Just 89 million light-years away, in the galaxy NGC 7727, two supermassive black holes are destined to become one.

New measurements that probe the heart of the galaxy have found that the nucleus consists of a binary supermassive black hole pair. It's the closest such binary we have found to date, beating out the previous record-holder of 470 million light-years by a significant margin.

Moreover, the two supermassive black holes are closer to each other than any other supermassive black hole binary we've seen, separated by a distance of just 1,600 light-years. Eventually, astronomers believe, the two black holes will grow so close together that they'll merge, becoming one much larger beast.

The discovery not only confirms that NGC 7727 is the product of a merger between two galaxies, but gives us a wonderfully close laboratory for probing the interactions between supermassive black holes as they whirl about in their orbital pre-merger dance.

"It is the first time we find two supermassive black holes that are this close to each other, less than half the separation of the previous record holder," says astronomer Karina Voggel of the Strasbourg Observatory in France.

There are multiple reasons why supermassive black hole binaries are of interest to astronomers. Supermassive black holes are found at the centers of most galaxies, the nuclei around which everything else whirls.

When two are found together, it indicates that two galaxies have come together. We know this process occurs; finding a supermassive black hole binary can tell us what it looks like in the final stages.

Supermassive black hole binaries can also tell us something about how these colossal objects – millions to billions of times the mass of the Sun – can get so incredibly massive. Binary black hole mergers are one way this growth can occur.
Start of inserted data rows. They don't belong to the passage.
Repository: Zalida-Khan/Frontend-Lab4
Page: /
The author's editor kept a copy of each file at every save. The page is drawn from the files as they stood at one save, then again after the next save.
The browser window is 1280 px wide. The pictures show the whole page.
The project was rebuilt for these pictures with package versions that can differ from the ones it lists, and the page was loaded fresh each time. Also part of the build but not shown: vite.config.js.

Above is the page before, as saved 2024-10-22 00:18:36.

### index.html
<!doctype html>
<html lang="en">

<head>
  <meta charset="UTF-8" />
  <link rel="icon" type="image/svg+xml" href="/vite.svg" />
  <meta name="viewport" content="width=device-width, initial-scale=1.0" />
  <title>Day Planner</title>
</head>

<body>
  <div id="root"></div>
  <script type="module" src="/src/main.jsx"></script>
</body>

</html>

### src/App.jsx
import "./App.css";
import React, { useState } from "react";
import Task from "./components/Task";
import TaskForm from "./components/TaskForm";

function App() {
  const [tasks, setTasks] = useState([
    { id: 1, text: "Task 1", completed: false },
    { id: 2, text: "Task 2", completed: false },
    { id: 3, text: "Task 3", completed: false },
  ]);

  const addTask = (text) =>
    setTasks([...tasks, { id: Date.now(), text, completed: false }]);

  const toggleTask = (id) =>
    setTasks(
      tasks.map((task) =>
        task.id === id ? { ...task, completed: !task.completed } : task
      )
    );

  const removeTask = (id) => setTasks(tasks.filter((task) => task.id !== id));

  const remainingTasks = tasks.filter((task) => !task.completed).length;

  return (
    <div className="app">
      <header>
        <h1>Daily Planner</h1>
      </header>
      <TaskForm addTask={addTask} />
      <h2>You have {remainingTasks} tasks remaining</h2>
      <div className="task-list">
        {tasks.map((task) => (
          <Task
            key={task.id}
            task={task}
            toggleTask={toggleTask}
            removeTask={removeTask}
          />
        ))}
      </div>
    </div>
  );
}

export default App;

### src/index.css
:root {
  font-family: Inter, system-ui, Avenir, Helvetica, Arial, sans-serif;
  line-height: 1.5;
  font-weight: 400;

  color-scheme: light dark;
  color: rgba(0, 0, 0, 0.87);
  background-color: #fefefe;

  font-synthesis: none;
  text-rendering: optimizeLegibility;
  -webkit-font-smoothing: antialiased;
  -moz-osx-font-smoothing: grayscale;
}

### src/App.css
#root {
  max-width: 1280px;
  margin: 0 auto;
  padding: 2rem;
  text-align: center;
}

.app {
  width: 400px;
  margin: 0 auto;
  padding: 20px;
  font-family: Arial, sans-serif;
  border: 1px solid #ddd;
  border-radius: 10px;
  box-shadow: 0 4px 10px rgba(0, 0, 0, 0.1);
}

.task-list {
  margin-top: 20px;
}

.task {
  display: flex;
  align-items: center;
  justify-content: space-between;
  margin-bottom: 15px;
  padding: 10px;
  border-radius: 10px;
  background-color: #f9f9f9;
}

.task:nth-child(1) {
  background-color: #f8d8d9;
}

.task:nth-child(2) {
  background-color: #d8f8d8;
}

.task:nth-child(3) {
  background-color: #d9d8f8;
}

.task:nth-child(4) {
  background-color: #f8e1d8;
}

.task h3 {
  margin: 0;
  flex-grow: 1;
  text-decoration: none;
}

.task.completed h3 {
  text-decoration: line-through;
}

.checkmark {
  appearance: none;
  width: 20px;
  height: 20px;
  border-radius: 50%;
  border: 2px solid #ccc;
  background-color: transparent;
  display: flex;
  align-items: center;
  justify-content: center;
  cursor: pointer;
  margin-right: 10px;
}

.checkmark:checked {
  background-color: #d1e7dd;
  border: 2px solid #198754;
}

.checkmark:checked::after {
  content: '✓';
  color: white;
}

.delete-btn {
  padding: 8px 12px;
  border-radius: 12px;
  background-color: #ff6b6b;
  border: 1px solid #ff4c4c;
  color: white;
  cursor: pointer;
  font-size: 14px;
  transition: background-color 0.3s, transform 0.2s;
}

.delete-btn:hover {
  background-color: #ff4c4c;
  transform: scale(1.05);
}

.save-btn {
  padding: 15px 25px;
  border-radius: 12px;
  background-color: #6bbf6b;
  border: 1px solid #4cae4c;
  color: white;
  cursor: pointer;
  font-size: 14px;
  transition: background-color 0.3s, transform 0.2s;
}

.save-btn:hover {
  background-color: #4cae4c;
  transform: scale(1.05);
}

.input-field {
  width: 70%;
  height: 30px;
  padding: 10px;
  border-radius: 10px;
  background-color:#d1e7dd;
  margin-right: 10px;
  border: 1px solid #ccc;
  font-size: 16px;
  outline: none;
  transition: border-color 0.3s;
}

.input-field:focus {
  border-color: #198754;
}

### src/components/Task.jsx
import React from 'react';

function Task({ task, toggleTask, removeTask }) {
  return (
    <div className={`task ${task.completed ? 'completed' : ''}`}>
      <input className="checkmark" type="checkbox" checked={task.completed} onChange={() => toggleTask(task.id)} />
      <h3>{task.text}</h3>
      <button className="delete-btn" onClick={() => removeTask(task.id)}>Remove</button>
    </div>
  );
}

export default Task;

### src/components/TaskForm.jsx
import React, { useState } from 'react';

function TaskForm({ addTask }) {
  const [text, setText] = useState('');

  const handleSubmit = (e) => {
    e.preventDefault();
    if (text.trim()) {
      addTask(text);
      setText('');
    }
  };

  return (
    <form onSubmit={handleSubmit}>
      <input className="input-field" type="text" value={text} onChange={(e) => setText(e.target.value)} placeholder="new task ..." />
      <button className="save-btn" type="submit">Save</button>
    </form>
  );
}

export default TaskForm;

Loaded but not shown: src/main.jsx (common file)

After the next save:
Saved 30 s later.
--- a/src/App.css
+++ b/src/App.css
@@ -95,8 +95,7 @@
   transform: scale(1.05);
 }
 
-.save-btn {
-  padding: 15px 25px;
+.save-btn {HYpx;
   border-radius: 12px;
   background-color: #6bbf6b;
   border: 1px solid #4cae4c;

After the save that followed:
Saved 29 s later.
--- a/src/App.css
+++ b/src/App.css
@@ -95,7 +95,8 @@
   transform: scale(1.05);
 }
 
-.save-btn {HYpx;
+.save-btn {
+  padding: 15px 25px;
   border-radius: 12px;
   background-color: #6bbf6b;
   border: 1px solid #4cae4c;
Finding binary supermassive black holes will help us understand if it's a common pathway for this growth, which in turn will allow for more accurate modeling.

NGC 7727 had been an object of interest for a binary supermassive black hole for some time. Its physical characteristics suggest that the galaxy is the product of a galactic merger, sometime in its distant past. However, black holes are hard to see unless they're actively accreting material. Then, the cloud of material around the black hole shines brightly with radiation. NGC 7727 did not have the bright flow usually associated with two active supermassive black holes.

This is where the galaxy's proximity gave astronomers an edge. Because NGC 7727 is so close, the researchers were able to obtain motion data for stars in the galactic center, based on the way their light changes as they whirl around. This revealed that the galactic center contains not one, but two supermassive black holes.

One of those supermassive black holes is relatively large, clocking in at around 154 million times the mass of the Sun. The other, much smaller, companion is only 6.3 million solar masses. Only one of these black holes was found to be active: the smaller one. This explains why there was so little radiation; the much larger black hole is quiescent.

This suggests, the researchers said, that there could be many more supermassive black hole binaries out there than we can currently detect.

"Our finding implies that there might be many more of these relics of galaxy mergers out there and they may contain many hidden massive black holes that still wait to be found," Voggel said.

"It could increase the total number of supermassive black holes known in the local Universe by 30 percent."

Although the two black holes are destined to merge, it's going to take some time; around 250 million years or so, the researchers said. But, while we won't be able to observe it happening, the binary system offers hope that there are many more supermassive black hole mergers taking place around us.

We can't detect them just yet; the gravitational waves emitted would be too low frequency for our current instruments. But new instruments, such as the space-based gravitational wave detector LISA, should be able to, the researchers said.

And the discovery could tell us how to find binary supermassive black holes, even in more distant galaxies, where we can't obtain detailed motion data for the central stars.

"Targeting bright surviving nuclear star clusters in merged galaxies can facilitate the discovery of dual supermassive black holes at smaller separations in the Local Universe even when they are not luminous active galactic nuclei," they wrote in their paper.

"This will allow much more detailed studies of these systems that then can serve as blueprints of how to find them more broadly in the distant Universe."

The research has been published in Astronomy & Astrophysics.